▸ **WHAT THE TASK ASKS**:
What you return should be each line of the data containing the string "thread".

▸ **Difference listings**:
*-*-*
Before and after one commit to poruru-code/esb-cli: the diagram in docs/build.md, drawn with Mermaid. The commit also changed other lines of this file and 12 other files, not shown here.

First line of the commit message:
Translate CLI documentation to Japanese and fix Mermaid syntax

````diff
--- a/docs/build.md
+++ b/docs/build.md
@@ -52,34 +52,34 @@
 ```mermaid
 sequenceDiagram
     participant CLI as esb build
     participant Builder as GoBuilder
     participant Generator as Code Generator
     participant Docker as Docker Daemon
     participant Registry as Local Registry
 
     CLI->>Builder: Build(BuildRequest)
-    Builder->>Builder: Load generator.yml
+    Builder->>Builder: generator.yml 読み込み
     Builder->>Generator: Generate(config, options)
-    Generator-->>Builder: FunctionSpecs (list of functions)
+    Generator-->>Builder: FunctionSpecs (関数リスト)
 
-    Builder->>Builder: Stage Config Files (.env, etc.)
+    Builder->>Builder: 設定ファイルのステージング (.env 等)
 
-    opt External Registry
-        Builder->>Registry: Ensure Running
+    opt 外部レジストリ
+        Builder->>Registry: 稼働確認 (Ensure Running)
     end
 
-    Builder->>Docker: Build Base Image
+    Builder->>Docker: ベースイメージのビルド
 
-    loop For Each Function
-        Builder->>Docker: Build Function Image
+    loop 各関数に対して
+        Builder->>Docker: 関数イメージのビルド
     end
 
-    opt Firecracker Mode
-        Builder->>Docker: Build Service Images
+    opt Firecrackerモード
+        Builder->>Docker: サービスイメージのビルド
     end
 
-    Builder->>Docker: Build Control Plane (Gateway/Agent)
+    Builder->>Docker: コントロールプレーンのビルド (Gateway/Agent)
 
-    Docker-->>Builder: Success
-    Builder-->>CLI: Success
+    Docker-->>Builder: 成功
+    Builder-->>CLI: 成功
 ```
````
*-*-*
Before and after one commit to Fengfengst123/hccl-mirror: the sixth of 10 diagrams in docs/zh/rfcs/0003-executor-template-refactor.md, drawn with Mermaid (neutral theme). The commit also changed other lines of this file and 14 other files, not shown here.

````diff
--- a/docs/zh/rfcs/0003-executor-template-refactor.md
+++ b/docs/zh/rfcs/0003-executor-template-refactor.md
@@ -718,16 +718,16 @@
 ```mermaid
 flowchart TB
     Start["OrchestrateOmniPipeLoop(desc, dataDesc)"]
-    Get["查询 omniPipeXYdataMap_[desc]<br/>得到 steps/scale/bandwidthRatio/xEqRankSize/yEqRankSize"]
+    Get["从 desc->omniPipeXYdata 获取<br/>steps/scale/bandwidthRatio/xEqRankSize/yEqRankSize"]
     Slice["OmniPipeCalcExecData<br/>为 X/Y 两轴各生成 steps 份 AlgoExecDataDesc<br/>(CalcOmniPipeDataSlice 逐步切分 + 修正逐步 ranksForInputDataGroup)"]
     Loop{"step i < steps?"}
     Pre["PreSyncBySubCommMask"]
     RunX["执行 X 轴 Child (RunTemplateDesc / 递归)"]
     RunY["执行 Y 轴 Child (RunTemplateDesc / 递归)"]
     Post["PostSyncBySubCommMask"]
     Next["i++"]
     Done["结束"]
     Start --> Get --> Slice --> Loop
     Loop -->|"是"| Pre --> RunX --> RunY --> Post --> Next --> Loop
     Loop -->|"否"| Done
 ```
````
*-*-*
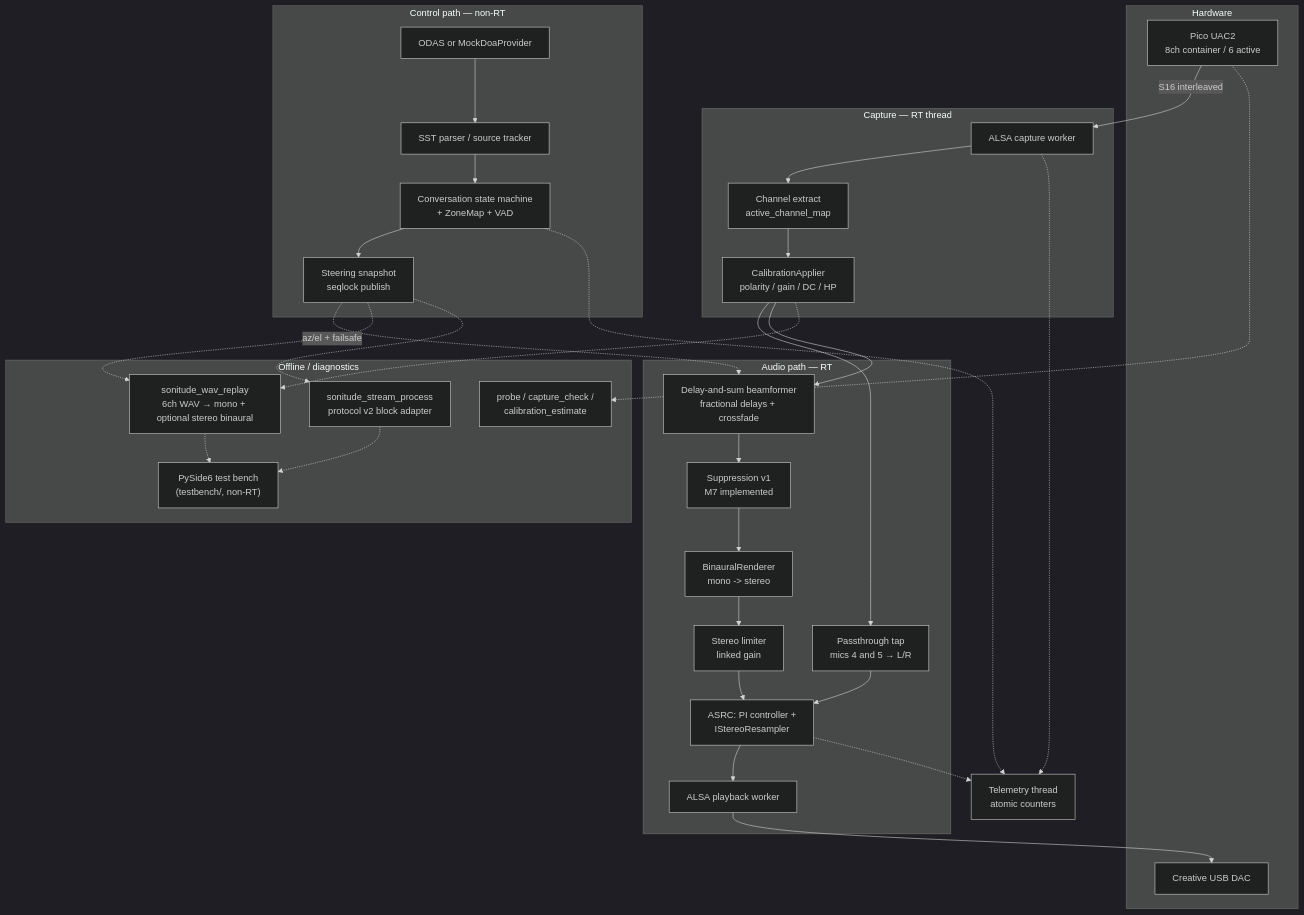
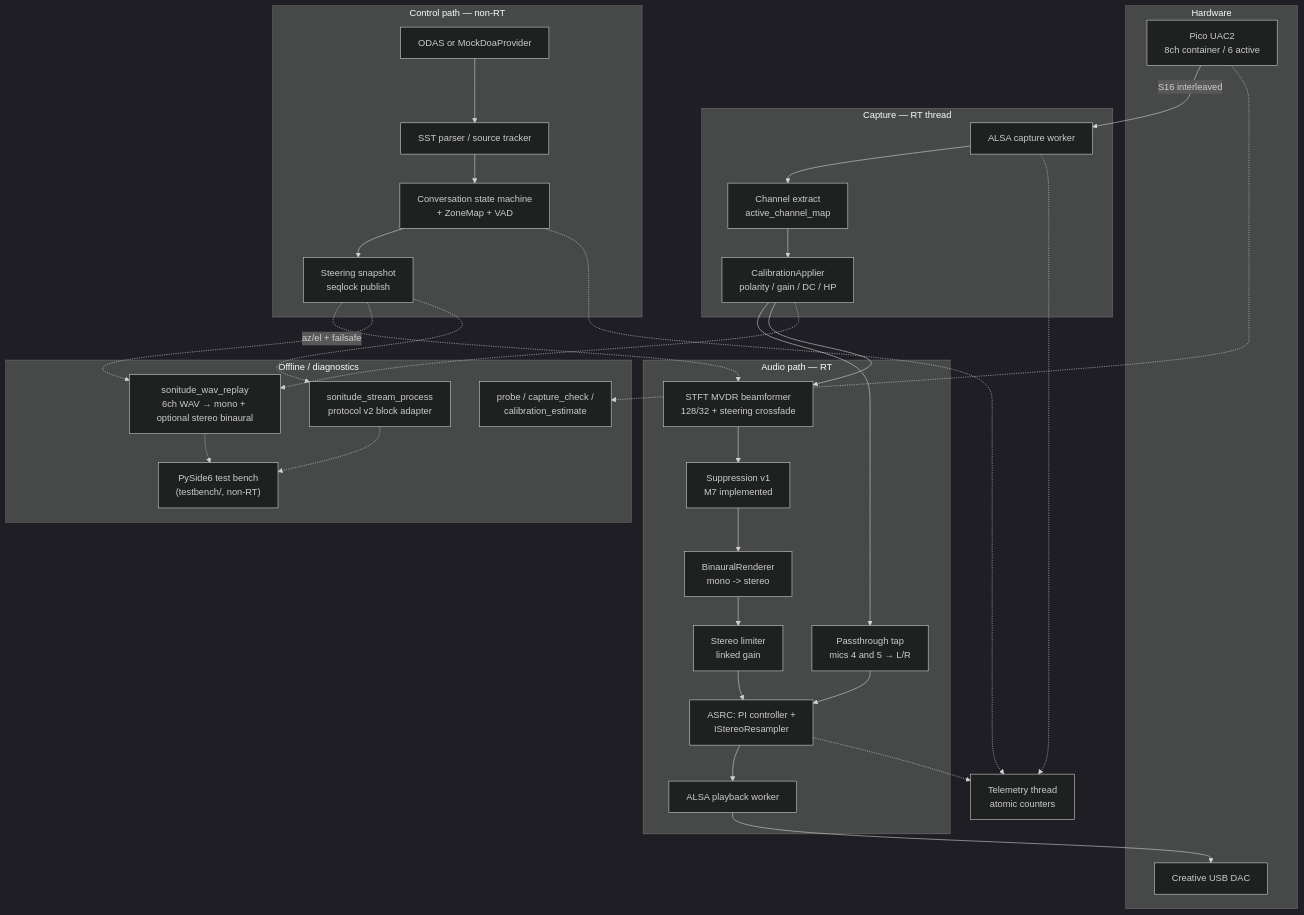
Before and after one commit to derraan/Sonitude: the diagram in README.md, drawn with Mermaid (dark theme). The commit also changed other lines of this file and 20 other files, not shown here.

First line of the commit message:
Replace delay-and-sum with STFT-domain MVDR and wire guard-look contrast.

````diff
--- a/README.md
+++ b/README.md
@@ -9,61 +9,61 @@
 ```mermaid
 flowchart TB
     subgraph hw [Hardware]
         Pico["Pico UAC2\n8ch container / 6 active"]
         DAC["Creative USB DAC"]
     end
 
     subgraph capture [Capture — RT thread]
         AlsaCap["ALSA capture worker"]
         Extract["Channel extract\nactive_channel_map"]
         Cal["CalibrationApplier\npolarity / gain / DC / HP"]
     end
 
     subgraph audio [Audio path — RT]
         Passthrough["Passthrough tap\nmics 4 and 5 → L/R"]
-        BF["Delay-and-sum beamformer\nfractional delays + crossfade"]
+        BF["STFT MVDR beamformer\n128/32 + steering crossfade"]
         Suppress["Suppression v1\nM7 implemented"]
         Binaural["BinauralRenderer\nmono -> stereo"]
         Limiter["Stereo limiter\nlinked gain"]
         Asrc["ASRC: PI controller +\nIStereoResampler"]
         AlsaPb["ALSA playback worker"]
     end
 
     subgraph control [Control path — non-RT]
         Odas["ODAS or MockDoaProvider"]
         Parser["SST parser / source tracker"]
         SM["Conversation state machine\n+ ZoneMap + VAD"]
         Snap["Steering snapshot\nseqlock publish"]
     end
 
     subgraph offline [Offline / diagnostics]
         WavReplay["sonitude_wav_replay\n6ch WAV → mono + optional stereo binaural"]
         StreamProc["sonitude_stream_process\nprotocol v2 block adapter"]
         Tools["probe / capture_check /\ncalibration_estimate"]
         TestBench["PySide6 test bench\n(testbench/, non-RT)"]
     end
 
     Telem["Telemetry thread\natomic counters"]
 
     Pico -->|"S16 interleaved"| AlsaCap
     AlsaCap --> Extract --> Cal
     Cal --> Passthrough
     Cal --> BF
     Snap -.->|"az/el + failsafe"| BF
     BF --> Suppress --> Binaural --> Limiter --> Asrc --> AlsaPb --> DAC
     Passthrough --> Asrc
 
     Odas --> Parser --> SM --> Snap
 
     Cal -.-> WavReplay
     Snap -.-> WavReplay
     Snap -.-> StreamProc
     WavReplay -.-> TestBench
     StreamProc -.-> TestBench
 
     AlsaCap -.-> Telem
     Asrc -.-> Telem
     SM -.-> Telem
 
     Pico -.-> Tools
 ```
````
*-*-*
▸ **RESULT OF THIS TASK**:
     subgraph capture [Capture — RT thread]
     Telem["Telemetry thread\natomic counters"]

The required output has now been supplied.